Also in reference to the previous post, psychopathicus_rex commented on Professor Calculus: He'd be absolutely maddening to be around in real life, but that somehow just makes him more endearing in fiction., a point which I totally agree upon but do find slightly ironic because good old Cuthbert was actually based on an real person. This guy, to be precise:

Auguste Piccard was a scientist, balloonist, physicist and explorer. Unlike Calculus, his hearing seemed fine, but he did live a seriously wacky life. His hobbies included high altitude balloon flights and deep sea ocean dives, the latter apparently after promising his concerned wife that he wouldn't take any more ballooning trips into the stratosphere. One suspects that he didn't really work to the spirit of that request.

Oh, and if the name seems familiar?

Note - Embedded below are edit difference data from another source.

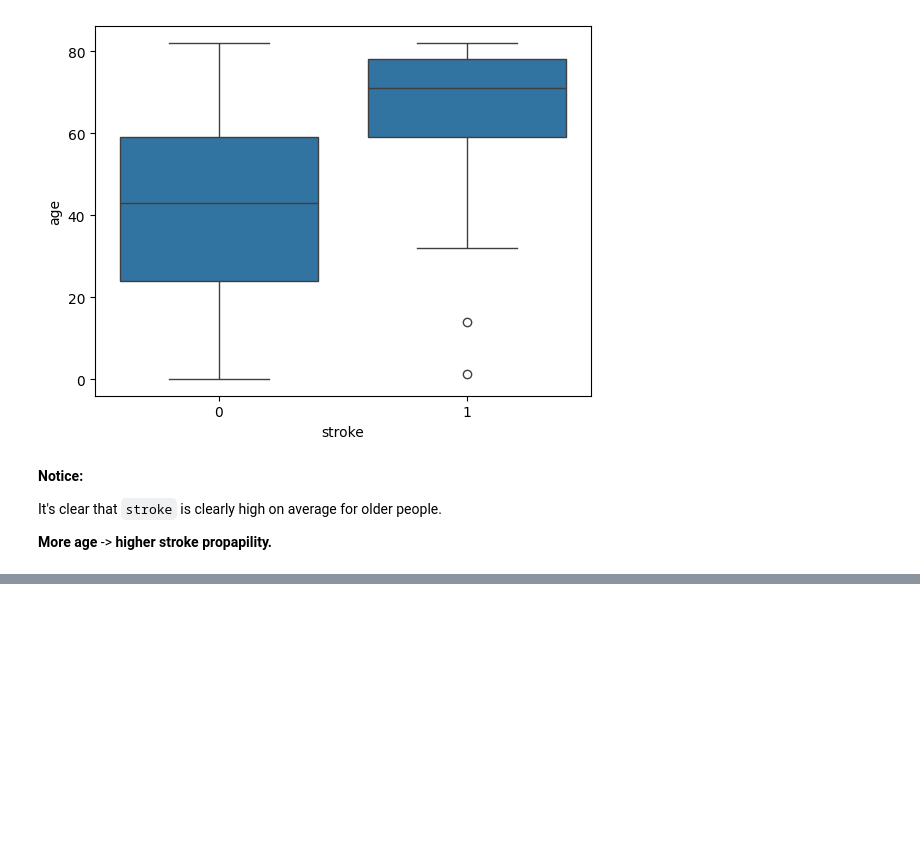
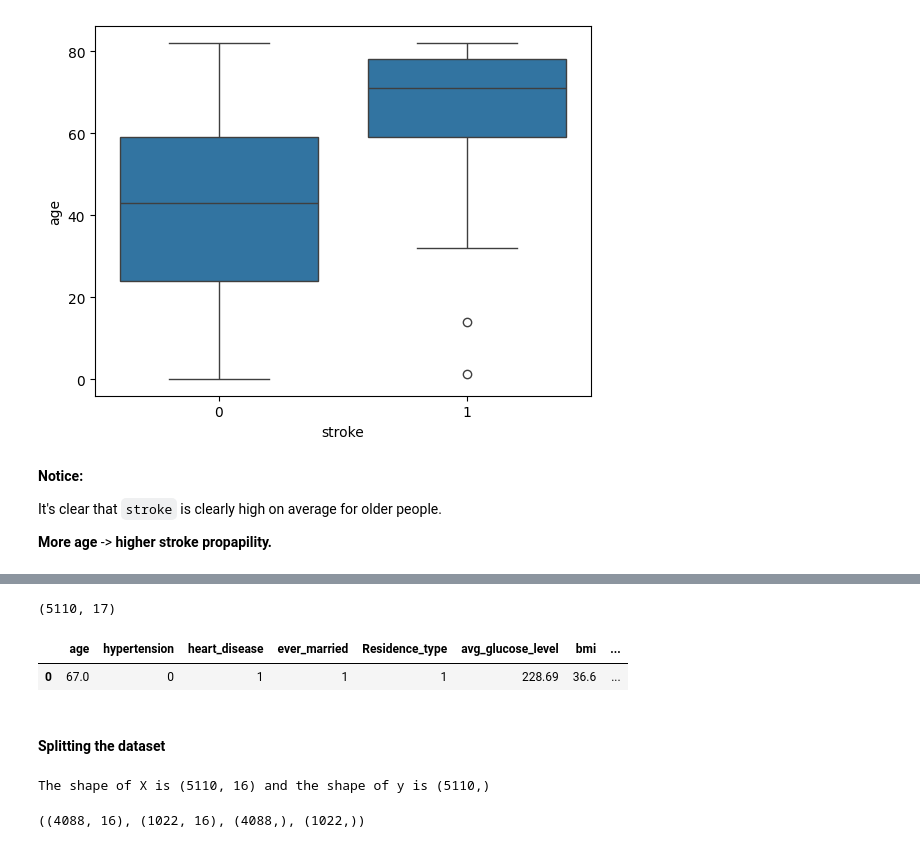
Before and after one commit to allaalmouiz/stroke_prediction_deepLearning, a Jupyter notebook: deepLearning_stroke_prediction.ipynb, the cells around one changed output, grey strips where cells are left out. Saved outputs shown, nothing was run; the diff lists cells and outputs as text; code cells hidden in the pictures; blank space fills up the shorter version.

```diff
--- a/deepLearning_stroke_prediction.ipynb
+++ b/deepLearning_stroke_prediction.ipynb
@@ -449,0 +454,11 @@ Build a model that predicts whether an individual will have a stroke or not base
+# %%
+df.shape
+# %% [output]
+(5110, 17)
+# %%
+df.head(1)
+# %% [output]
+|  | age | hypertension | heart_disease | ever_married | Residence_type | avg_glucose_level | bmi | ... |
+| 0 | 67.0 | 0 | 1 | 1 | 1 | 228.69 | 36.6 | ... |
+# %% [markdown]
+#### Splitting the dataset
@@ -449,0 +468,4 @@ Build a model that predicts whether an individual will have a stroke or not base
+# %%
+print(f"The shape of X is {X.shape} and the shape of y is {Y.shape}")
+# %% [output]
+The shape of X is (5110, 16) and the shape of y is (5110,)
@@ -449,0 +478,4 @@ Build a model that predicts whether an individual will have a stroke or not base
+# %%
+X_train.shape, X_test.shape, Y_train.shape, Y_test.shape
+# %% [output]
+((4088, 16), (1022, 16), (4088,), (1022,))
```
Also changed, not shown: parts of 17 cells of this notebook.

That's because yes, he was (quite appropriately!) part of the inspiration for a certain captain of the Starship Enterprise.

And now, onto the next two characters! )
superboyprime: (Default)
[personal profile] superboyprime
Job-hunting's the subject of this issue, as Natasha searches for a job, Skorpio applies for a job, and Steel hires extraterrestrial bounty hunter Glenn Gammeron (who was a Justice League member for five minutes) for a job.

Read more... )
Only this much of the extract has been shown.